    3. A story or myth (in the literary sense of the word) serving as a common foundation for the worldview and code of ethics.
    4. A set of basic beliefs and a sense of orthodoxy. (This can include seemingly inclusive beliefs. If a foundation of your religion is "all religions are true", this is still an exclusive belief because it keeps out of the community any who say their path is the only truth, or the only way to God.)
    5. A sense of meaning for the events of life.
    6. An opportunity for communal devotion or practice.


    All the above points could be attributed to the United States, it’s history, it’s communal beliefs, it’s Constitution and even it’s money (In God We Trust). Is the United States a religion? Well, the answer to that is much along the lines of ,”Is Freemasonry a religion”….it depends on who you ask. But the fundamental truth about the craft that sets it apart from religion is the universality which binds men from across the spectrum in a way that religion does not and, dare I say, does not want to.

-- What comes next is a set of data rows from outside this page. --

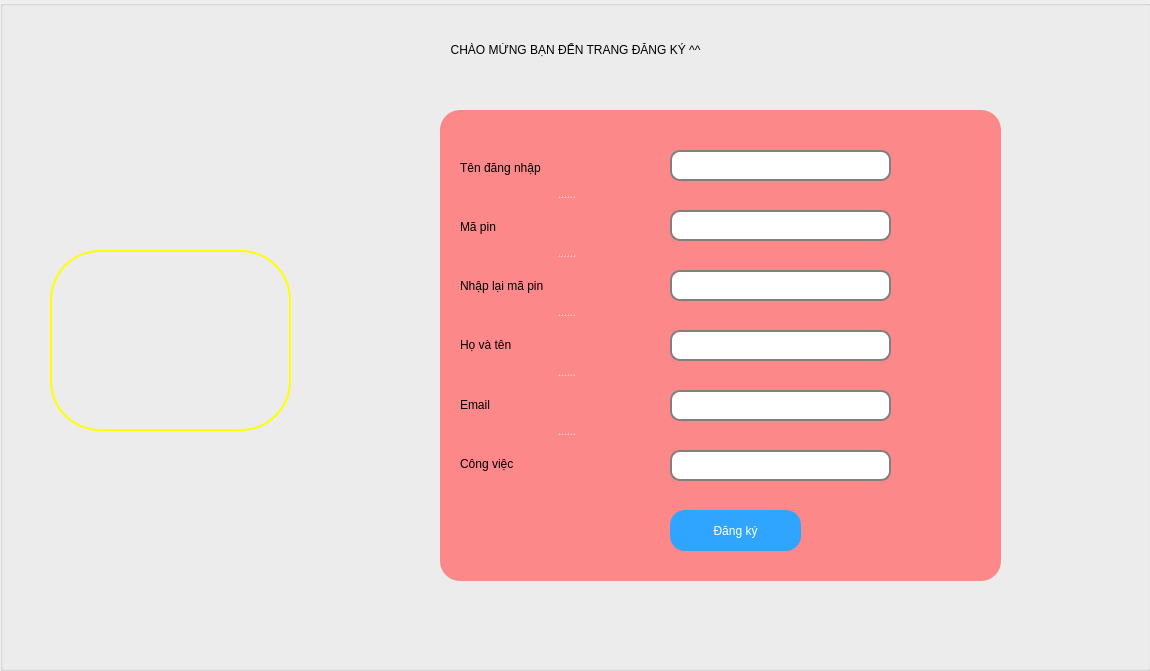
Before: the Qt Designer form QuanLyChiTieu/adduser.ui in derektruong/ExpenseManagement, drawn with Qt 5.
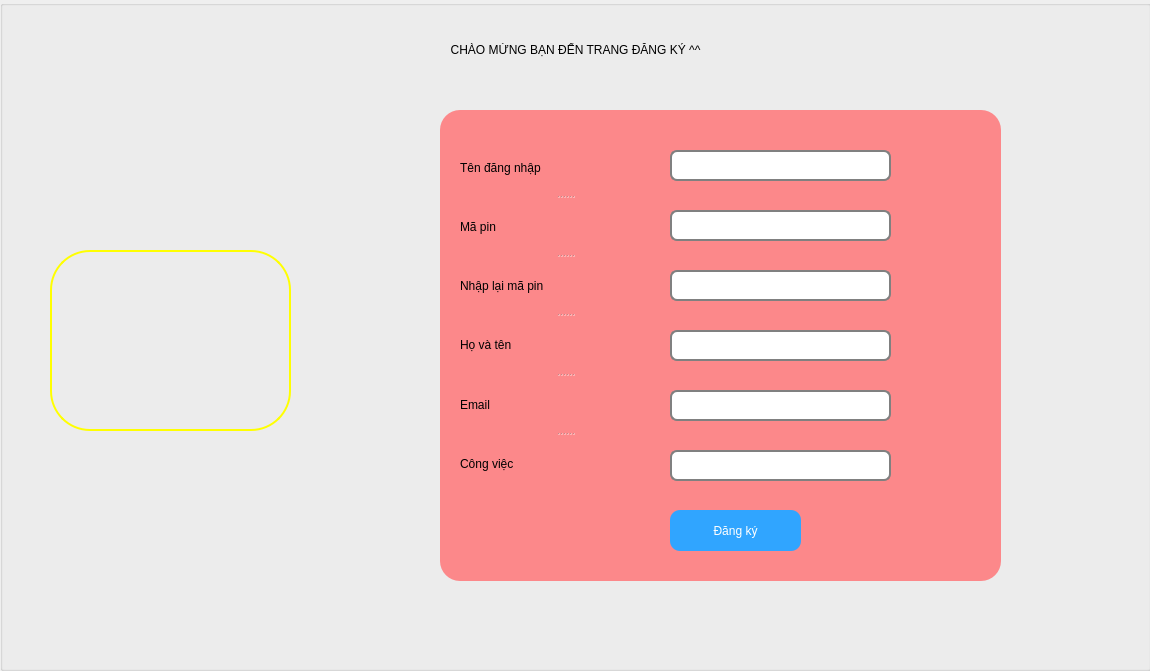
After: the same form once the commit is applied. Icons and pictures are not drawn.

```diff
--- a/QuanLyChiTieu/adduser.ui
+++ b/QuanLyChiTieu/adduser.ui
@@ -102,7 +102,7 @@
     <property name="styleSheet">
      <string notr="true">background-color: rgb(255, 255, 255);
 border: 2px solid gray;
-border-radius: 10px;
+border-radius: 7px;
 font: 12pt &quot;Segoe UI&quot;;</string>
     </property>
    </widget>
@@ -118,7 +118,7 @@
     <property name="styleSheet">
      <string notr="true">background-color: rgb(255, 255, 255);
 border: 2px solid gray;
-border-radius: 10px;
+border-radius: 7px;
 font: 12pt &quot;Segoe UI&quot;;</string>
     </property>
     <property name="echoMode">
@@ -137,7 +137,7 @@
     <property name="styleSheet">
      <string notr="true">background-color: rgb(255, 255, 255);
 border: 2px solid gray;
-border-radius: 10px;
+border-radius: 7px;
 font: 12pt &quot;Segoe UI&quot;;</string>
     </property>
     <property name="echoMode">
@@ -156,7 +156,7 @@
     <property name="styleSheet">
      <string notr="true">background-color: rgb(255, 255, 255);
 border: 2px solid gray;
-border-radius: 10px;
+border-radius: 7px;
 font: 12pt &quot;Segoe UI&quot;;</string>
     </property>
    </widget>
@@ -172,7 +172,7 @@
     <property name="styleSheet">
      <string notr="true">background-color: rgb(255, 255, 255);
 border: 2px solid gray;
-border-radius: 10px;
+border-radius: 7px;
 font: 12pt &quot;Segoe UI&quot;;</string>
     </property>
    </widget>
@@ -188,7 +188,7 @@
     <property name="styleSheet">
      <string notr="true">background-color: rgb(255, 255, 255);
 border: 2px solid gray;
-border-radius: 10px;
+border-radius: 7px;
 font: 12pt &quot;Segoe UI&quot;;</string>
     </property>
    </widget>
@@ -202,7 +202,7 @@
      </rect>
     </property>
     <property name="styleSheet">
-     <string notr="true">border-radius: 15px;
+     <string notr="true">border-radius: 10px;
 color: rgb(255, 255, 255);
 background-color: rgb(48, 165, 255);
 font: 75 18pt &quot;MS Shell Dlg 2&quot;;</string>
@@ -239,7 +239,7 @@
     <property name="styleSheet">
      <string notr="true">background-image: url(:/Images/BackGr/budget.jpg);
 border: 2px solid yellow;
-border-radius: 50px;</string>
+border-radius: 40px;</string>
     </property>
     <property name="frameShape">
      <enum>QFrame::StyledPanel</enum>
```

    Again, I would say Masonry has all but number 5. We certainly have a unifying story, a code of ethics, and certain views of the world ("brotherhood of man under the Fatherhood of God"). I would argue our entrance requirements qualify as basic beliefs. No one says one's theology has to be detailed or complicated in order to qualify as a religion.


    “On my honor, I will do my best to do my duty for God and my country and to obey the Scout laws…” by your reasoning, the Boy Scouts of America are a religion.


    I also think our degrees are opportunities for communal religious practice, even if it doesn't include theistic devotion.


    Degrees are not religious practice. They are moral lessons imparted through legend. That they are universal reflects on the fundamental basics of the lesson imparted not the faith of the individual.


    With the addition of meaningful life event rituals and divine service, it would be ready to roll. Although, with Masonic funerals, DeMolay initiations for adolescents, and some Masonic wedding and baptism rituals I've seen on this forum and on the Net, perhaps it already has the life event bit down...


    While the Craft does share many of the aspects one would encounter in a religious setting, it is not a religion. Now I may be a bit out of touch on some things but as I recall, a Masonic funeral I attended still had the last rites administered by a Minister and not the Worshipful Master. True, there were prayers said by the Brethren and the Chaplain did lead us in a few of them but the conduct of the Masonic side of the funeral was a formal way of acknowledging and recognizing our departed brother’s service to the Craft. This might not be the way it’s done in your jurisdiction or in India or in Ghana or South Africa but that is not a matter of Freemasonry being a religion, it is a matter of jurisdiction. The Craft fundamentally remains as it was in the beginning, a system of morality, veiled in allegory, illustrated by symbols. This system is universal in nature and can be found in virtually all religions. Freemasonry is applicable to all but specific to none. Any differences from place to place are not indicative of the Craft but to those who administer it in a particular locality. Again, my contention remains that while some may practice our gentle Craft “religiously”, it is not a religion.


    In closing, Christopher you make a great presentation! Very thoughtful and well presented, I'm glad to count you as one of my Brothers.:SNC:
     
    Last edited: Jun 4, 2010

Share My Freemasonry